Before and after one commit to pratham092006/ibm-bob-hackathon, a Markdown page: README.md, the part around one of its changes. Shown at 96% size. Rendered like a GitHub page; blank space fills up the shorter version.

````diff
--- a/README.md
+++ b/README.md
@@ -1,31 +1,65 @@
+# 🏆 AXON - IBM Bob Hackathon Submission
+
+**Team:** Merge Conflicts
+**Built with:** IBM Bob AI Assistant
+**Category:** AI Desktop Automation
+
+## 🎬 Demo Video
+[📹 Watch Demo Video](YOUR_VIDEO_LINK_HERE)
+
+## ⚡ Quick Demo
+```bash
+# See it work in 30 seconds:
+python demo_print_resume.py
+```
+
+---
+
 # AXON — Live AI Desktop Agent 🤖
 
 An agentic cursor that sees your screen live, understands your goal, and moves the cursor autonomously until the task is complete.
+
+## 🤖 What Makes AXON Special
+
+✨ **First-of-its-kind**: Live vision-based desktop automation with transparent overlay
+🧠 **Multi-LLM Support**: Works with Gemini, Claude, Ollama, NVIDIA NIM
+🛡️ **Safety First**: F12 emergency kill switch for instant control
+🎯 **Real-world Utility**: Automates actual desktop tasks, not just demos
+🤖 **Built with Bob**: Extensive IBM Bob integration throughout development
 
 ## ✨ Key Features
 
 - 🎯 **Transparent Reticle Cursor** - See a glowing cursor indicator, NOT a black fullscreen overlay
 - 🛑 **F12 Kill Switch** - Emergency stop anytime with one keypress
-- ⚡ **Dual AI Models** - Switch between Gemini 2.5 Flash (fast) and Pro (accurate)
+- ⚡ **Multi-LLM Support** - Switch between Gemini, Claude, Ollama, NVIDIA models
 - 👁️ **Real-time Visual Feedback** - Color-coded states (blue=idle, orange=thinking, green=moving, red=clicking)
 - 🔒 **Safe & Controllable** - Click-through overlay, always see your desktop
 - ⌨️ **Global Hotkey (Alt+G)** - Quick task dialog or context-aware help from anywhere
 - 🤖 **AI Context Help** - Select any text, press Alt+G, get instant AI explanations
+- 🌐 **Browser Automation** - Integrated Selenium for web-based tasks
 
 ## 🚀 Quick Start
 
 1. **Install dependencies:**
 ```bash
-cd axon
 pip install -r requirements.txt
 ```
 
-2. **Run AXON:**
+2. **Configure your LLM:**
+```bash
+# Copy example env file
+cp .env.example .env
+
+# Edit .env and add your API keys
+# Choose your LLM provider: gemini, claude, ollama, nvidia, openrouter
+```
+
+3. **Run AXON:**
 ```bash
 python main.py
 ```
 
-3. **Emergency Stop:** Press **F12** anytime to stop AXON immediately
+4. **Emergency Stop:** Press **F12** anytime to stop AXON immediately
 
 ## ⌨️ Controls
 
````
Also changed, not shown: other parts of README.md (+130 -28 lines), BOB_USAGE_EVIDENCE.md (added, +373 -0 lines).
-=-=-=-=-
Once you have read the data, reproduce all of it exactly.

ANSWER ->
Before and after one commit to pratham092006/ibm-bob-hackathon, a Markdown page: README.md, the part around one of its changes. Shown at 96% size. Rendered like a GitHub page; blank space fills up the shorter version.

````diff
--- a/README.md
+++ b/README.md
@@ -1,31 +1,65 @@
+# 🏆 AXON - IBM Bob Hackathon Submission
+
+**Team:** Merge Conflicts
+**Built with:** IBM Bob AI Assistant
+**Category:** AI Desktop Automation
+
+## 🎬 Demo Video
+[📹 Watch Demo Video](YOUR_VIDEO_LINK_HERE)
+
+## ⚡ Quick Demo
+```bash
+# See it work in 30 seconds:
+python demo_print_resume.py
+```
+
+---
+
 # AXON — Live AI Desktop Agent 🤖
 
 An agentic cursor that sees your screen live, understands your goal, and moves the cursor autonomously until the task is complete.
+
+## 🤖 What Makes AXON Special
+
+✨ **First-of-its-kind**: Live vision-based desktop automation with transparent overlay
+🧠 **Multi-LLM Support**: Works with Gemini, Claude, Ollama, NVIDIA NIM
+🛡️ **Safety First**: F12 emergency kill switch for instant control
+🎯 **Real-world Utility**: Automates actual desktop tasks, not just demos
+🤖 **Built with Bob**: Extensive IBM Bob integration throughout development
 
 ## ✨ Key Features
 
 - 🎯 **Transparent Reticle Cursor** - See a glowing cursor indicator, NOT a black fullscreen overlay
 - 🛑 **F12 Kill Switch** - Emergency stop anytime with one keypress
-- ⚡ **Dual AI Models** - Switch between Gemini 2.5 Flash (fast) and Pro (accurate)
+- ⚡ **Multi-LLM Support** - Switch between Gemini, Claude, Ollama, NVIDIA models
 - 👁️ **Real-time Visual Feedback** - Color-coded states (blue=idle, orange=thinking, green=moving, red=clicking)
 - 🔒 **Safe & Controllable** - Click-through overlay, always see your desktop
 - ⌨️ **Global Hotkey (Alt+G)** - Quick task dialog or context-aware help from anywhere
 - 🤖 **AI Context Help** - Select any text, press Alt+G, get instant AI explanations
+- 🌐 **Browser Automation** - Integrated Selenium for web-based tasks
 
 ## 🚀 Quick Start
 
 1. **Install dependencies:**
 ```bash
-cd axon
 pip install -r requirements.txt
 ```
 
-2. **Run AXON:**
+2. **Configure your LLM:**
+```bash
+# Copy example env file
+cp .env.example .env
+
+# Edit .env and add your API keys
+# Choose your LLM provider: gemini, claude, ollama, nvidia, openrouter
+```
+
+3. **Run AXON:**
 ```bash
 python main.py
 ```
 
-3. **Emergency Stop:** Press **F12** anytime to stop AXON immediately
+4. **Emergency Stop:** Press **F12** anytime to stop AXON immediately
 
 ## ⌨️ Controls
 
````
Also changed, not shown: other parts of README.md (+130 -28 lines), BOB_USAGE_EVIDENCE.md (added, +373 -0 lines).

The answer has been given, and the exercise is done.